Journal: Clinical cancer research : an official journal of the American Association for Cancer Research

DNA Methylation of Tumor Suppressor Genes in Pituitary Neuroendocrine Tumors.
Epigenetic alterations may play a role in the development and behavior of pituitary neuroendocrine tumors (PitNETs). To evaluate the effect of methylation of tumor suppressor genes (TSGs) on their gene expression and on the behavior of PitNETs. We used methylation-specific multiplex ligation-dependent probe amplification and quantitative real-time PCR techniques to analyze the DNA-promoter hypermethylation and gene expression of 35 TSGs in 105 PitNETs. We defined functionality, size, and invasiveness of tumors according to their clinical manifestations, Hardy's classification, and MRI invasiveness of the cavernous sinus, respectively. We observed different methylation patterns among PitNET subtypes. The methylation status of TP73 correlated negatively with its gene expression in the overall series (P = 0.013) and in some subtypes. MSH6 and CADM1 showed higher methylation frequency in macroadenomas than in microadenomas in the overall series and in corticotroph PitNETs (all P ≤ 0.053). ESR1 and RASSF1 were more highly methylated in noninvasive than in invasive tumors in the overall series (P = 0.054 and P = 0.031, respectively) and in the gonadotroph subtype (P = 0.055 and P = 0.050, respectively). ESR1 and CASP8 appeared more hypermethylated in functioning than in silent corticotroph tumors (P = 0.034 and P = 0.034, respectively). DNA methylation of TSGs has a selective effect on their gene expression and on the growth and invasiveness of PitNETs. Its involvement in their functionality is biased because all silent operated tumors are macroadenomas, whereas all operated microadenomas are functioning ones.
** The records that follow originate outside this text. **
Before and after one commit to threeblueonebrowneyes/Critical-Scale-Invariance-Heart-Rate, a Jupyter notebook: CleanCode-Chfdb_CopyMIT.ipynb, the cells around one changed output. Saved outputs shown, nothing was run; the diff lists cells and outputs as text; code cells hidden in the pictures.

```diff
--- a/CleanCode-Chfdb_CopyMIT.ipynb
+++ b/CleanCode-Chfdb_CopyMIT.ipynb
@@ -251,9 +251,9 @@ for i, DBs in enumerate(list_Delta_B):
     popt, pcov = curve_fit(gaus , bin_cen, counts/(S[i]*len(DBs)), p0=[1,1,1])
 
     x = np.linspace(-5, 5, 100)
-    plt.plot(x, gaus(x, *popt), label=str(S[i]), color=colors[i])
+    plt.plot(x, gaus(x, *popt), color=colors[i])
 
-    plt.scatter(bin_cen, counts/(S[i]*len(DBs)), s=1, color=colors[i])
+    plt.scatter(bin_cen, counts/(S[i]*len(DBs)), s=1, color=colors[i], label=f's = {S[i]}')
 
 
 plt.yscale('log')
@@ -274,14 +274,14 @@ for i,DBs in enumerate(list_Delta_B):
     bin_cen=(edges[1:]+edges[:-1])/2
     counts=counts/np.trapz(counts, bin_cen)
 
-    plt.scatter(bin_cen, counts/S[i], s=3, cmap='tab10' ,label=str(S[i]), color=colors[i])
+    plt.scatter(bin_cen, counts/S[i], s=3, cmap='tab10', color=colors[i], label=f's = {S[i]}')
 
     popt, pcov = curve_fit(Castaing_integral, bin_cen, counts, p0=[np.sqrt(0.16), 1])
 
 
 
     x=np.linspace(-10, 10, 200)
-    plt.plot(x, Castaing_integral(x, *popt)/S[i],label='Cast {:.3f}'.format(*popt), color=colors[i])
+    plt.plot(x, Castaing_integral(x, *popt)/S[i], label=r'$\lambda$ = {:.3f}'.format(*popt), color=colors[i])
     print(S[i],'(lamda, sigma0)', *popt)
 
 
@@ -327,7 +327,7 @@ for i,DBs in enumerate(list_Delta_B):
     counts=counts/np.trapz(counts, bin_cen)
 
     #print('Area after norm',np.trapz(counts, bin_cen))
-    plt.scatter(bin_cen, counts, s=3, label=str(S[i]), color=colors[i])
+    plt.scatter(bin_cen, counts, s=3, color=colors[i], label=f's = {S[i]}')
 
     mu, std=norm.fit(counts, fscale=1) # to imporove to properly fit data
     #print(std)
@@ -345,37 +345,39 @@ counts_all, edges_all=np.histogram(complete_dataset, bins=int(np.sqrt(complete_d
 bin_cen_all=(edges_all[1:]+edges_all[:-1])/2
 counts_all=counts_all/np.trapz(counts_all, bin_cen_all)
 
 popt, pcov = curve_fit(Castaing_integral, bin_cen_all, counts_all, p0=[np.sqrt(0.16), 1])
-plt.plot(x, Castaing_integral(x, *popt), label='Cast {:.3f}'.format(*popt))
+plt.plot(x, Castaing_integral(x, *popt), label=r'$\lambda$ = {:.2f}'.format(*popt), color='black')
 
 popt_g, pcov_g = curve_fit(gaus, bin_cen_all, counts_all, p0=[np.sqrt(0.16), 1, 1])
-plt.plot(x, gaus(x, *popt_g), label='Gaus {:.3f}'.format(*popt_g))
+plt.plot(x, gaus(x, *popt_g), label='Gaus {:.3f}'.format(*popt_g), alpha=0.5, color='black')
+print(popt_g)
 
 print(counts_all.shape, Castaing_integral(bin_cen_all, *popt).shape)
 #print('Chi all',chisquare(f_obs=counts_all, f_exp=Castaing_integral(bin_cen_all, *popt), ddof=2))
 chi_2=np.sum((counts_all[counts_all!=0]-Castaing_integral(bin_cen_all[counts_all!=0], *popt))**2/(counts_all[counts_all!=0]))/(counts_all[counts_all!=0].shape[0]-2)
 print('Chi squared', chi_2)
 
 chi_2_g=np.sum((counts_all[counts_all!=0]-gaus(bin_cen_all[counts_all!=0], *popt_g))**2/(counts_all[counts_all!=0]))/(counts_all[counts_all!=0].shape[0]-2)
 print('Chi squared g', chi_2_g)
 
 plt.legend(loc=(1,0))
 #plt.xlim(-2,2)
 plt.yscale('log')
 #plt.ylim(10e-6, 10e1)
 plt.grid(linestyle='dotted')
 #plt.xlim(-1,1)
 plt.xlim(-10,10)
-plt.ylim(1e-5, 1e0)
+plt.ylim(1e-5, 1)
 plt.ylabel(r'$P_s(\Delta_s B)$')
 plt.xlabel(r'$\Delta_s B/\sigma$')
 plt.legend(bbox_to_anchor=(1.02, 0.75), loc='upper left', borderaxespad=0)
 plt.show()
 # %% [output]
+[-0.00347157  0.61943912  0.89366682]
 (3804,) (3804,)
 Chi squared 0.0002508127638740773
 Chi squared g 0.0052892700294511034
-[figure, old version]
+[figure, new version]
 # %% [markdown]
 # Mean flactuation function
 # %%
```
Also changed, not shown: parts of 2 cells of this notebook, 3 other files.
Therefore, the subtypes of PitNETs should be considered different entities.
Publication Date: 2018-11-14
Journal: The Journal of clinical endocrinology and metabolism

A novel somatic mutation of SIN3A detected in breast cancer by whole-exome sequencing enhances cell proliferation through ERα expression.
Breast cancer is the most frequent tumor in women, and in nearly two-thirds of cases, the tumors express estrogen receptor α (ERα, encoded by ESR1). Here, we performed whole-exome sequencing of 16 breast cancer tissues classified according to ESR1 expression and 12 samples of whole blood, and detected 310 somatic mutations in cancer tissues with high levels of ESR1 expression. Of the somatic mutations validated by a different deep sequencer, a novel nonsense somatic mutation, c.2830 C>T; p.Gln944*, in transcriptional regulator switch-independent 3 family member A (SIN3A) was detected in breast cancer of a patient. Part of the mutant protein localized in the cytoplasm in contrast to the nuclear localization of ERα, and induced a significant increase in ESR1 mRNA. The SIN3A mutation obviously enhanced MCF7 cell proliferation. In tissue sections from the breast cancer patient with the SIN3A c.2830 C>T mutation, cytoplasmic SIN3A localization was detected within the tumor regions where nuclear enlargement was observed. The reduction in SIN3A mRNA correlates with the recurrence of ER-positive breast cancers on Kaplan-Meier plots. These observations reveal that the SIN3A mutation has lost its transcriptional repression function due to its cytoplasmic localization, and that this repression may contribute to the progression of breast cancer.
Publication Date: 2018-10-31
Journal: Scientific reports

breast cancer patients(5)

tumors p(6)

gene esr1(6)

receptor ar(6)

alpha esr1(6)

luminal b(6)

immunohistochemistry ihc(5)

tumor protein(4)

erα esr1(3)

pgr erbb2(3)

50 cases(2)

survival p(2)

respectively p(2)

esr1 esr2(2)